The First WHO report on e-waste and child health, published yesterday, said exposure of pregnant women to e-waste could lead to stillbirth, premature births, low birth weight, behavioural problems, and reduced cognitive scores.
The WHO Director-General, Tedros Adhanom Ghebreyesus, said the world faces a mounting problem of e-waste, which is putting many lives and health at risk. “With mounting volumes of production and disposal, the world faces what one recent international forum described as a mounting ‘tsunami of e-waste’, putting lives and health at risk.

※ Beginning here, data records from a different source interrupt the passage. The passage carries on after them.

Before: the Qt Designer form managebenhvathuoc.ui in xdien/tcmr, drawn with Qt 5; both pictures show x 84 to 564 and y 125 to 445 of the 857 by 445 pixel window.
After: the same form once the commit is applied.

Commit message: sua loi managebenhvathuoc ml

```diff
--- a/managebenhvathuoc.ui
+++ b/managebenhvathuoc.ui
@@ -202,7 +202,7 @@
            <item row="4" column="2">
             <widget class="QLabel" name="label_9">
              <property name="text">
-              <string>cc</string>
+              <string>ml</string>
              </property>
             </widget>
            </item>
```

“In the same way the world has rallied to protect the seas and their ecosystems from plastic and microplastic pollution, we need to rally to protect our most valuable resource – the health of our children – from the growing threat of e-waste.” According to the WHO ground-breaking report titled: Children and Digital Dumpsites, effective and binding action is urgently required to protect the millions of children, adolescents and expectant mothers worldwide whose health is jeopardised by the informal processing of discarded electrical or electronic devices.
The report further highlighted how little e-waste – castoff phones, computers and other electronics – originates in African nations, as the enormous amounts of e-waste generated by China, the United States, India and other western countries is landing in hazardous dumpsites that impact the health and environment of African children.
The Central African Republic generated just 2.5 kilotonnes of e-waste in 2019, while China was responsible for 10,129. People in Malawi created 10 kilotonnes in 2019, while Japan created 2,569. Egypt, among the African nations with the highest e-waste impact, generated 586 kilotonnes, while the U.S. created nearly 12 times that much.
The Guardian gathered that Nigeria generated 461.3 kilotonnes (KT) in 2019 to rank the highest in West Africa and second after Egypt on the continent. The 461.3kilotonnes amounts to $166,060,000 (N64.2 Billion). Meanwhile, Ghana, Nigeria and Cameroun are top destinations for e-waste shipped to dumps that attract thousands of informal workers, including many children who scavenge for valuable materials.
MEANWHILE, the Standards Organisation of Nigeria (SON) and National Environmental Standards and Regulations Enforcement Agency (NESREA) have agreed to strengthen collaboration towards more effective regulation of electronic waste management in Nigeria.